§ WHAT TO PRODUCE:
Copy down all of the data underneath, exactly as shown.

§ Change detection outputs:
────────────────
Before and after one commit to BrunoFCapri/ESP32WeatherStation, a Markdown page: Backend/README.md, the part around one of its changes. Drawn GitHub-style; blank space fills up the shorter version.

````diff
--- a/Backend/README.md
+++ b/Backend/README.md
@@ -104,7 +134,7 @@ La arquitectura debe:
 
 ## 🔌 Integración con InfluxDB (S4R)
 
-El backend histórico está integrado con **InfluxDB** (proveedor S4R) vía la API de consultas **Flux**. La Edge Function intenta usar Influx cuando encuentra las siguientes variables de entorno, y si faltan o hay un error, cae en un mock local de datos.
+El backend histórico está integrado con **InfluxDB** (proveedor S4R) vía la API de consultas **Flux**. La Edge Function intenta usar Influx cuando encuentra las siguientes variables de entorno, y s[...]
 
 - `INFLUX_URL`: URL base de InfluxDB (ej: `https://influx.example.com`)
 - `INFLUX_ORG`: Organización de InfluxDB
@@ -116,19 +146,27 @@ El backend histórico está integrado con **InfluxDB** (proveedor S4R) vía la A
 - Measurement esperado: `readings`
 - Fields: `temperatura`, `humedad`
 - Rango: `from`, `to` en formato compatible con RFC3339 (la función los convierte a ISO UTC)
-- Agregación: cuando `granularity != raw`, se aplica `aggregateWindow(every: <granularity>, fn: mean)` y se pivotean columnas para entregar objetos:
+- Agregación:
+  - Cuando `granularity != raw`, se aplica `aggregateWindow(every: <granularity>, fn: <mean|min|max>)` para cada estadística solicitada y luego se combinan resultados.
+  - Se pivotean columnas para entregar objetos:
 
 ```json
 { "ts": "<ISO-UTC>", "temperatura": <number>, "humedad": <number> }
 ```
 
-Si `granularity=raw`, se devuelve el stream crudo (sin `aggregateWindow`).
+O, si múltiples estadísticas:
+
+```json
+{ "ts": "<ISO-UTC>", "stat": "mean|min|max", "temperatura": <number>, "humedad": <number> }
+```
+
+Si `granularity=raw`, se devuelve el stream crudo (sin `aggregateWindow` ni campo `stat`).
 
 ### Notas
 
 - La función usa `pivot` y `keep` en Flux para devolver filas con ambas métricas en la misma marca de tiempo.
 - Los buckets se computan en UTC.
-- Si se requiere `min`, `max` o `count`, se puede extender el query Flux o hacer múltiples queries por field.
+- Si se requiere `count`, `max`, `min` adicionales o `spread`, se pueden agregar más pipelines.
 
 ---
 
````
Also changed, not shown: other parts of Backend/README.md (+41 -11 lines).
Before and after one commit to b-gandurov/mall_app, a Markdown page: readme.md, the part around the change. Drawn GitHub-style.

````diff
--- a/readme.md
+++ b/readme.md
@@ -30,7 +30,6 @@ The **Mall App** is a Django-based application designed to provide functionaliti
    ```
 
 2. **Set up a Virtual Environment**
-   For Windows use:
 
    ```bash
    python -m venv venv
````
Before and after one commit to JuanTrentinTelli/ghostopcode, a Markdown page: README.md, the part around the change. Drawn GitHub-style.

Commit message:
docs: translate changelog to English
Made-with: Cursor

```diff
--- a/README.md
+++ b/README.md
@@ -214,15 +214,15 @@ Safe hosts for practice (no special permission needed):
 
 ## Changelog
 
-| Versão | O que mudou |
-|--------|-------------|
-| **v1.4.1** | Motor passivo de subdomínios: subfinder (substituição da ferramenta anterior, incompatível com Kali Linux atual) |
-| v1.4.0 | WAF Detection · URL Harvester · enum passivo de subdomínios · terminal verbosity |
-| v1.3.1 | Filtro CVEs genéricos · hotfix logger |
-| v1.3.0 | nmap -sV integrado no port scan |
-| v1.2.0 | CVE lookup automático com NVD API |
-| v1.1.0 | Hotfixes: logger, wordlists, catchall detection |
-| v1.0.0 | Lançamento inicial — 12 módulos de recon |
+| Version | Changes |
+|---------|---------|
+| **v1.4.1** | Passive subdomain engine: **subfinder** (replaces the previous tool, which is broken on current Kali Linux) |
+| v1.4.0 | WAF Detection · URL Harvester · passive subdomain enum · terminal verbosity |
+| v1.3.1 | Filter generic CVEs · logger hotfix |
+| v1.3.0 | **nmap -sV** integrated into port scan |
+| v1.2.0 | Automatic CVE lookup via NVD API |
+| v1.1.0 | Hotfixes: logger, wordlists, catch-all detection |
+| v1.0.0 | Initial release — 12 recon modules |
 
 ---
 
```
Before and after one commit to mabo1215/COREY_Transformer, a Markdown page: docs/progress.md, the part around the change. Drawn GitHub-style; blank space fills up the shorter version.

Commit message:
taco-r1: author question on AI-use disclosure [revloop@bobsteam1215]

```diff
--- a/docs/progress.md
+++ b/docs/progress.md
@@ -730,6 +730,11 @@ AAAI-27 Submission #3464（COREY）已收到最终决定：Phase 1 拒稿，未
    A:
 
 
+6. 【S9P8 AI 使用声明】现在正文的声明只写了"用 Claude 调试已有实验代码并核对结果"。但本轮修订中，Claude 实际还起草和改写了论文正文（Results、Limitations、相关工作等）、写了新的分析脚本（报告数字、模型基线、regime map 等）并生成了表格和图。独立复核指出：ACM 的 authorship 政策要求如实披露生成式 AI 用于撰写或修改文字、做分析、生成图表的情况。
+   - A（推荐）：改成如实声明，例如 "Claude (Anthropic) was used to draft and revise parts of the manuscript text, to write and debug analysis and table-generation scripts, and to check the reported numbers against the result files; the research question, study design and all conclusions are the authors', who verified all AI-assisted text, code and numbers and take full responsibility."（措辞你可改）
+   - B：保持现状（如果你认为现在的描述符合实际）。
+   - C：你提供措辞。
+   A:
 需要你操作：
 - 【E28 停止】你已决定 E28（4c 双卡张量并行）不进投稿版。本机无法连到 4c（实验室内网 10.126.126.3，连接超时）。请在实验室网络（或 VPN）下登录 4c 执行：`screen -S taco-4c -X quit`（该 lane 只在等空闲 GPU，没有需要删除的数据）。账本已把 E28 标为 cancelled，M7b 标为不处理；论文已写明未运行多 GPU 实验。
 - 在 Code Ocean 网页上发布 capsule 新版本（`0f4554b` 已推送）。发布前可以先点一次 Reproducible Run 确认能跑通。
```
────────────────
§ RESPONSE TO THE TASK:
Before and after one commit to BrunoFCapri/ESP32WeatherStation, a Markdown page: Backend/README.md, the part around one of its changes. Drawn GitHub-style; blank space fills up the shorter version.

````diff
--- a/Backend/README.md
+++ b/Backend/README.md
@@ -104,7 +134,7 @@ La arquitectura debe:
 
 ## 🔌 Integración con InfluxDB (S4R)
 
-El backend histórico está integrado con **InfluxDB** (proveedor S4R) vía la API de consultas **Flux**. La Edge Function intenta usar Influx cuando encuentra las siguientes variables de entorno, y si faltan o hay un error, cae en un mock local de datos.
+El backend histórico está integrado con **InfluxDB** (proveedor S4R) vía la API de consultas **Flux**. La Edge Function intenta usar Influx cuando encuentra las siguientes variables de entorno, y s[...]
 
 - `INFLUX_URL`: URL base de InfluxDB (ej: `https://influx.example.com`)
 - `INFLUX_ORG`: Organización de InfluxDB
@@ -116,19 +146,27 @@ El backend histórico está integrado con **InfluxDB** (proveedor S4R) vía la A
 - Measurement esperado: `readings`
 - Fields: `temperatura`, `humedad`
 - Rango: `from`, `to` en formato compatible con RFC3339 (la función los convierte a ISO UTC)
-- Agregación: cuando `granularity != raw`, se aplica `aggregateWindow(every: <granularity>, fn: mean)` y se pivotean columnas para entregar objetos:
+- Agregación:
+  - Cuando `granularity != raw`, se aplica `aggregateWindow(every: <granularity>, fn: <mean|min|max>)` para cada estadística solicitada y luego se combinan resultados.
+  - Se pivotean columnas para entregar objetos:
 
 ```json
 { "ts": "<ISO-UTC>", "temperatura": <number>, "humedad": <number> }
 ```
 
-Si `granularity=raw`, se devuelve el stream crudo (sin `aggregateWindow`).
+O, si múltiples estadísticas:
+
+```json
+{ "ts": "<ISO-UTC>", "stat": "mean|min|max", "temperatura": <number>, "humedad": <number> }
+```
+
+Si `granularity=raw`, se devuelve el stream crudo (sin `aggregateWindow` ni campo `stat`).
 
 ### Notas
 
 - La función usa `pivot` y `keep` en Flux para devolver filas con ambas métricas en la misma marca de tiempo.
 - Los buckets se computan en UTC.
-- Si se requiere `min`, `max` o `count`, se puede extender el query Flux o hacer múltiples queries por field.
+- Si se requiere `count`, `max`, `min` adicionales o `spread`, se pueden agregar más pipelines.
 
 ---
 
````
Also changed, not shown: other parts of Backend/README.md (+41 -11 lines).
Before and after one commit to b-gandurov/mall_app, a Markdown page: readme.md, the part around the change. Drawn GitHub-style.

````diff
--- a/readme.md
+++ b/readme.md
@@ -30,7 +30,6 @@ The **Mall App** is a Django-based application designed to provide functionaliti
    ```
 
 2. **Set up a Virtual Environment**
-   For Windows use:
 
    ```bash
    python -m venv venv
````
Before and after one commit to JuanTrentinTelli/ghostopcode, a Markdown page: README.md, the part around the change. Drawn GitHub-style.

Commit message:
docs: translate changelog to English
Made-with: Cursor

```diff
--- a/README.md
+++ b/README.md
@@ -214,15 +214,15 @@ Safe hosts for practice (no special permission needed):
 
 ## Changelog
 
-| Versão | O que mudou |
-|--------|-------------|
-| **v1.4.1** | Motor passivo de subdomínios: subfinder (substituição da ferramenta anterior, incompatível com Kali Linux atual) |
-| v1.4.0 | WAF Detection · URL Harvester · enum passivo de subdomínios · terminal verbosity |
-| v1.3.1 | Filtro CVEs genéricos · hotfix logger |
-| v1.3.0 | nmap -sV integrado no port scan |
-| v1.2.0 | CVE lookup automático com NVD API |
-| v1.1.0 | Hotfixes: logger, wordlists, catchall detection |
-| v1.0.0 | Lançamento inicial — 12 módulos de recon |
+| Version | Changes |
+|---------|---------|
+| **v1.4.1** | Passive subdomain engine: **subfinder** (replaces the previous tool, which is broken on current Kali Linux) |
+| v1.4.0 | WAF Detection · URL Harvester · passive subdomain enum · terminal verbosity |
+| v1.3.1 | Filter generic CVEs · logger hotfix |
+| v1.3.0 | **nmap -sV** integrated into port scan |
+| v1.2.0 | Automatic CVE lookup via NVD API |
+| v1.1.0 | Hotfixes: logger, wordlists, catch-all detection |
+| v1.0.0 | Initial release — 12 recon modules |
 
 ---
 
```
Before and after one commit to mabo1215/COREY_Transformer, a Markdown page: docs/progress.md, the part around the change. Drawn GitHub-style; blank space fills up the shorter version.

Commit message:
taco-r1: author question on AI-use disclosure [revloop@bobsteam1215]

```diff
--- a/docs/progress.md
+++ b/docs/progress.md
@@ -730,6 +730,11 @@ AAAI-27 Submission #3464（COREY）已收到最终决定：Phase 1 拒稿，未
    A:
 
 
+6. 【S9P8 AI 使用声明】现在正文的声明只写了"用 Claude 调试已有实验代码并核对结果"。但本轮修订中，Claude 实际还起草和改写了论文正文（Results、Limitations、相关工作等）、写了新的分析脚本（报告数字、模型基线、regime map 等）并生成了表格和图。独立复核指出：ACM 的 authorship 政策要求如实披露生成式 AI 用于撰写或修改文字、做分析、生成图表的情况。
+   - A（推荐）：改成如实声明，例如 "Claude (Anthropic) was used to draft and revise parts of the manuscript text, to write and debug analysis and table-generation scripts, and to check the reported numbers against the result files; the research question, study design and all conclusions are the authors', who verified all AI-assisted text, code and numbers and take full responsibility."（措辞你可改）
+   - B：保持现状（如果你认为现在的描述符合实际）。
+   - C：你提供措辞。
+   A:
 需要你操作：
 - 【E28 停止】你已决定 E28（4c 双卡张量并行）不进投稿版。本机无法连到 4c（实验室内网 10.126.126.3，连接超时）。请在实验室网络（或 VPN）下登录 4c 执行：`screen -S taco-4c -X quit`（该 lane 只在等空闲 GPU，没有需要删除的数据）。账本已把 E28 标为 cancelled，M7b 标为不处理；论文已写明未运行多 GPU 实验。
 - 在 Code Ocean 网页上发布 capsule 新版本（`0f4554b` 已推送）。发布前可以先点一次 Reproducible Run 确认能跑通。
```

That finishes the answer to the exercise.